Source records:
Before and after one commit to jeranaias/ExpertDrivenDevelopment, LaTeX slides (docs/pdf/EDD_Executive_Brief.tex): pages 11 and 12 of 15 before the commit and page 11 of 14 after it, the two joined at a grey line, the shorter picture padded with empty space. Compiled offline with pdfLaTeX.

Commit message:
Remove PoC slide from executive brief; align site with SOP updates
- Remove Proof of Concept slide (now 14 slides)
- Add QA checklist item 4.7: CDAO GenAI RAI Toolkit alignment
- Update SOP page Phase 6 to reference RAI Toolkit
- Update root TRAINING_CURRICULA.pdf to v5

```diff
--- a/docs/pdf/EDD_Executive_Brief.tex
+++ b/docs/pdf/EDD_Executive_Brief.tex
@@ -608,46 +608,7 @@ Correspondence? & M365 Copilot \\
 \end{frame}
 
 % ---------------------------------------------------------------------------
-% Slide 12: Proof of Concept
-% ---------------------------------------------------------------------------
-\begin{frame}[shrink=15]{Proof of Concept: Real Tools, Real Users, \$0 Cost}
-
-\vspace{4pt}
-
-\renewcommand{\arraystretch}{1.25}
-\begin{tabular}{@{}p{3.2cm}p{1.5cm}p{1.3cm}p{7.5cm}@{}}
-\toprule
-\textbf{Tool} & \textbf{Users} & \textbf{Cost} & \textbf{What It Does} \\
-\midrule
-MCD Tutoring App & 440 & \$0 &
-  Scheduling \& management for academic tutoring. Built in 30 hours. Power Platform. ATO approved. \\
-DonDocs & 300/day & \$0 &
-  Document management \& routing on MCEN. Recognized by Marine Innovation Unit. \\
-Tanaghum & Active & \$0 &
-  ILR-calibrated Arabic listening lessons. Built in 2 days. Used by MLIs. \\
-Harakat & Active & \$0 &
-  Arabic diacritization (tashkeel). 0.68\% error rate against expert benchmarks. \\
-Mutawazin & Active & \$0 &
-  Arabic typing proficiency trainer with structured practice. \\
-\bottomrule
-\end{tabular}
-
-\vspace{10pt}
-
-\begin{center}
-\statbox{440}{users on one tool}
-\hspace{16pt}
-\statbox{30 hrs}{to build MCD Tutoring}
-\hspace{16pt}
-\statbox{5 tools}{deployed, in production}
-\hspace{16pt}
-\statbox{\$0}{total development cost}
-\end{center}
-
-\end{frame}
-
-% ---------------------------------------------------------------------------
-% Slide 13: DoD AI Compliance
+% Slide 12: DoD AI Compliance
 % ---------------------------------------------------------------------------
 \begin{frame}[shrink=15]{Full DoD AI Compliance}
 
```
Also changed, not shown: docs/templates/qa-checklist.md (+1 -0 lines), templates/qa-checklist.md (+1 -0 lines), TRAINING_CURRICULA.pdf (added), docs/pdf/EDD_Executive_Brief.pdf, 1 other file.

Exercise objective: Every entry should be duplicated exactly as written.

Answer space:
Before and after one commit to jeranaias/ExpertDrivenDevelopment, LaTeX slides (docs/pdf/EDD_Executive_Brief.tex): pages 11 and 12 of 15 before the commit and page 11 of 14 after it, the two joined at a grey line, the shorter picture padded with empty space. Compiled offline with pdfLaTeX.

Commit message:
Remove PoC slide from executive brief; align site with SOP updates
- Remove Proof of Concept slide (now 14 slides)
- Add QA checklist item 4.7: CDAO GenAI RAI Toolkit alignment
- Update SOP page Phase 6 to reference RAI Toolkit
- Update root TRAINING_CURRICULA.pdf to v5

```diff
--- a/docs/pdf/EDD_Executive_Brief.tex
+++ b/docs/pdf/EDD_Executive_Brief.tex
@@ -608,46 +608,7 @@ Correspondence? & M365 Copilot \\
 \end{frame}
 
 % ---------------------------------------------------------------------------
-% Slide 12: Proof of Concept
-% ---------------------------------------------------------------------------
-\begin{frame}[shrink=15]{Proof of Concept: Real Tools, Real Users, \$0 Cost}
-
-\vspace{4pt}
-
-\renewcommand{\arraystretch}{1.25}
-\begin{tabular}{@{}p{3.2cm}p{1.5cm}p{1.3cm}p{7.5cm}@{}}
-\toprule
-\textbf{Tool} & \textbf{Users} & \textbf{Cost} & \textbf{What It Does} \\
-\midrule
-MCD Tutoring App & 440 & \$0 &
-  Scheduling \& management for academic tutoring. Built in 30 hours. Power Platform. ATO approved. \\
-DonDocs & 300/day & \$0 &
-  Document management \& routing on MCEN. Recognized by Marine Innovation Unit. \\
-Tanaghum & Active & \$0 &
-  ILR-calibrated Arabic listening lessons. Built in 2 days. Used by MLIs. \\
-Harakat & Active & \$0 &
-  Arabic diacritization (tashkeel). 0.68\% error rate against expert benchmarks. \\
-Mutawazin & Active & \$0 &
-  Arabic typing proficiency trainer with structured practice. \\
-\bottomrule
-\end{tabular}
-
-\vspace{10pt}
-
-\begin{center}
-\statbox{440}{users on one tool}
-\hspace{16pt}
-\statbox{30 hrs}{to build MCD Tutoring}
-\hspace{16pt}
-\statbox{5 tools}{deployed, in production}
-\hspace{16pt}
-\statbox{\$0}{total development cost}
-\end{center}
-
-\end{frame}
-
-% ---------------------------------------------------------------------------
-% Slide 13: DoD AI Compliance
+% Slide 12: DoD AI Compliance
 % ---------------------------------------------------------------------------
 \begin{frame}[shrink=15]{Full DoD AI Compliance}
 
```
Also changed, not shown: docs/templates/qa-checklist.md (+1 -0 lines), templates/qa-checklist.md (+1 -0 lines), TRAINING_CURRICULA.pdf (added), docs/pdf/EDD_Executive_Brief.pdf, 1 other file.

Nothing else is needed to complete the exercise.